SANTA BARBARA COUNTY PROMOTORES NETWORK
About Our Program
The Promotores began in 2002 with three women who, while working in the Health Program Center for the Santa Barbara Neighborhood Clinics, through the clinic outreach, discovered that health issues were interconnected. Diabetes, Cancer Prevention, Well Child Check-ups, HIV/AIDS, and other physical health issues were the main education discussions going on within the community. However, during their outreach, they were concerned that the clinics could not address the wide variety of issues that were brought up by the families they were working with. When discussing diabetes, many different issues such as lack of access to affordable healthy food, stressful and abusive relationships, parents worried about their teenage children, and lack of affordable housing all came into play and affected diabetes. How would addressing only the “health” issue of diabetes, without looking for solutions to the other issues and needs help the community? These three women were not able to continue to put aside the needs of the families and individuals who came to them for assistance. They could not say, “I’m sorry, I don’t want to talk about that, I can only help you with diabetes education,” while understanding that the very issues they were unable to address were part of the reason an individual’s physical health was being jeopardized.
The first steps were to become experts in community resources. They began by inviting others who were also concerned with helping their community not only in physical health, but in all aspects of health and well-being. Guadalupe Perez, SBNC Outreach Coordinator at that time, developed a training for “Promotores de Salud”, which included basic education on a wide variety of health topics. Josefa Rios, Cancer Detection Program Coordinator, who was also at the time working for SBNC, was joined by Maribel Landeros, Health Program Center assistant and Teen Health Advocate Coordinator, and together they began working on developing connections with other agencies that served the community.
They soon discovered that they were not alone in this work. Vision y Compromiso, a national non-profit Promotores Network, was holding its second annual training conference.
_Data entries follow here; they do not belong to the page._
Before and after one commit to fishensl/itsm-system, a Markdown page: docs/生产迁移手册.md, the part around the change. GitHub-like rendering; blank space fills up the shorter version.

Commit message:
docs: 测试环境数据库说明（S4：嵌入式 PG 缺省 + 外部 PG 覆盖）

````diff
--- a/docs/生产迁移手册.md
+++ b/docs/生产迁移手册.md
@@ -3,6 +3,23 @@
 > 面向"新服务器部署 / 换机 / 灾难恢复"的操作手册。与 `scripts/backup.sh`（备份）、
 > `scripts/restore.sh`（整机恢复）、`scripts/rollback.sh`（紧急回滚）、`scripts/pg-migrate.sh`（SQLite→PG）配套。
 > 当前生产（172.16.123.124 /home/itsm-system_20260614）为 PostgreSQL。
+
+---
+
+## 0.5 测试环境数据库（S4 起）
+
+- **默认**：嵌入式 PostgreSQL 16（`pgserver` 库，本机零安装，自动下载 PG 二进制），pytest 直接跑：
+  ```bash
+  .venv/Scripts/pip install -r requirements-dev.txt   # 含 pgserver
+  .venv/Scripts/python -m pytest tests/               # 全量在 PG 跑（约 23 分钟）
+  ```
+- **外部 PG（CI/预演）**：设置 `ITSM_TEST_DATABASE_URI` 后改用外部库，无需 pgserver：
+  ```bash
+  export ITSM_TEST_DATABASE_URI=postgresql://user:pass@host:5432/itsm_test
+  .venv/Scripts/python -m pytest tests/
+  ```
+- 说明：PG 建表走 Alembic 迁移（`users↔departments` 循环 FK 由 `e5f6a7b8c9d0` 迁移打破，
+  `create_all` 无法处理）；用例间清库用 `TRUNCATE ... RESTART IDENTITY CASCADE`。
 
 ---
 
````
This was the steppingstone that led the Santa Barbara area Promotores de Salud to really take off and start connecting needs with solutions and resources.
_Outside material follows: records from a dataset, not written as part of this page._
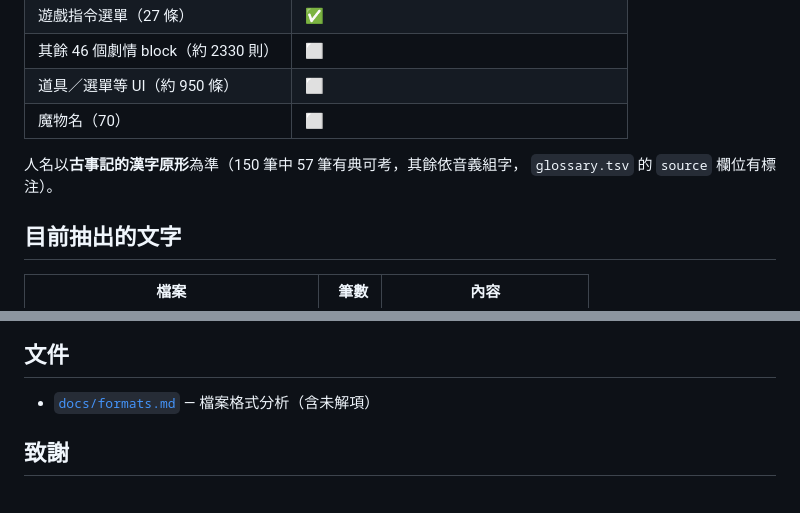
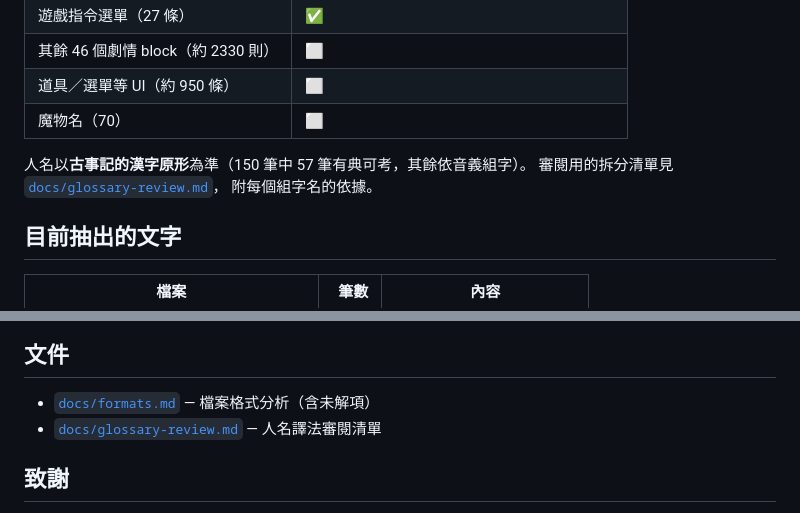
Before and after one commit to tzengyuxio/kami-zh, a Markdown page: README.md, 2 parts joined by grey strips. GitHub-like rendering.

```diff
--- a/README.md
+++ b/README.md
@@ -80,8 +80,9 @@ uv pip install pillow
 | 道具／選單等 UI（約 950 條） | ⬜ |
 | 魔物名（70） | ⬜ |
 
-人名以**古事記的漢字原形**為準（150 筆中 57 筆有典可考，其餘依音義組字，
-`glossary.tsv` 的 `source` 欄位有標注）。
+人名以**古事記的漢字原形**為準（150 筆中 57 筆有典可考，其餘依音義組字）。
+審閱用的拆分清單見 [`docs/glossary-review.md`](docs/glossary-review.md)，
+附每個組字名的依據。
 
 ## 目前抽出的文字
 
@@ -224,6 +225,7 @@ ffmpeg -y -i /tmp/k.avi -vf "fps=1" /tmp/frames/k%03d.png
 ## 文件
 
 - [`docs/formats.md`](docs/formats.md) — 檔案格式分析（含未解項）
+- [`docs/glossary-review.md`](docs/glossary-review.md) — 人名譯法審閱清單
 
 ## 致謝
 
```
Also changed, not shown: docs/glossary-review.md (added, +174 -0 lines).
In 2007, the Promotores, as they soon became known, became independent. They would meet in the park, or at a restaurant, about once every month to discuss ideas, options, and opportunities. These women connected with the Cancer Center of Santa Barbara, who were always very supportive. They were provided with a meeting space for trainings, for a point in time. Later, they found a school that they could use and the Promotores could bring their children to the meetings, if they had no one to watch their children.
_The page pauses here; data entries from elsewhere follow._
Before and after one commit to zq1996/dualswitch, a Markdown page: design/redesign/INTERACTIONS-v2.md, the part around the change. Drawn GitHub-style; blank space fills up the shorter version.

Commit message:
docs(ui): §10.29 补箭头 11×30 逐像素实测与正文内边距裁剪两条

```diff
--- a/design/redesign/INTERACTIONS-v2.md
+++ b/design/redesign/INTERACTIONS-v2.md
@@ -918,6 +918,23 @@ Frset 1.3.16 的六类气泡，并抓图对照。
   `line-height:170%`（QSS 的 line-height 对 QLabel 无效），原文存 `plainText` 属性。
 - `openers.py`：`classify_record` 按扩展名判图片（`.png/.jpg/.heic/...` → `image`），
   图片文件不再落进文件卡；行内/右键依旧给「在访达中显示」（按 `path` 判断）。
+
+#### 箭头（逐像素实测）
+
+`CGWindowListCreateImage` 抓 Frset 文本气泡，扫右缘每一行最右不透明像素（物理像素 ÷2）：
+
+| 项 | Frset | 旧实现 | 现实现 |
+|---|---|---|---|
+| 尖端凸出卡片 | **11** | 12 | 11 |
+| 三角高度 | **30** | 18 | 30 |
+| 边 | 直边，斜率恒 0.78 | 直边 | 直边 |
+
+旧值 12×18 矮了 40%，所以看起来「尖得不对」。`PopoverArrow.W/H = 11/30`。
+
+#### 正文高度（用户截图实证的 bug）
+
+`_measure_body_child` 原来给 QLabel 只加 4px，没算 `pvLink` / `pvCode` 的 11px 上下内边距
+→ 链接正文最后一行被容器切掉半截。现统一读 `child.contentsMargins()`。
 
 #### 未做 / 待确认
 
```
The Promotores grew, going from the original three women, to six members, to eighteen members, and so on. They worked in the community, as volunteers for different community organizations, such as health fairs, health screenings, and one-on-one peer education. Domestic violence, sexual abuse, drugs and alcohol, sex education for teens, mental health support, smoking cessation, nutrition, HepC, breast exams and mammograms, and even prenatal education were only a few of the issues the Promotores could address. As the Promotores grew in number, they grew in skill, with each Promotor finding their preferred area of expertise. These three ladies who started the Promotores de Salud program eventually moved on from the clinic, but the program continued.
Josefa, now the Lead Promotora, was working at the Santa Barbara County Education Office when she met with her supervisor, Georgene. Georgene has a background as a nurse and recognized the value of these volunteers and liked what they were doing for the community. She joined in, and soon there was an opportunity to receive a small grant from Nutrition Health Net. The Promotores applied and received a grant of about $1,500. They money received helped to further train their members, and provide a small stipend to those that participated in a variety of events.
Realizing just how much this small amount of money had helped them, the Promotores spoke to many different agencies and asked for support to help the Promotores be able to grow and offer help to even more people in the community. Some of the agencies offered a little bit of money and support, in exchange for having Promotores help with a project or event that their agency was working on.
The Promotores became countywide in 2010. Their dream had been met. Promotores are now in every inch of this county. They speak Spanish, English, and some even speak Mixteco and Nahuatl. By being a Promotor/a, you can learn a lot about different cultures and about respect for both yourself and others. Promotores sacrifice for each other, as well as for the community. They educate the community, not just by speaking, but with hands-on teaching and learning. The Promotores have brought many positive and powerful changes to our community, and they are proud to play such a significant part in helping and continuing to make the difference in our community.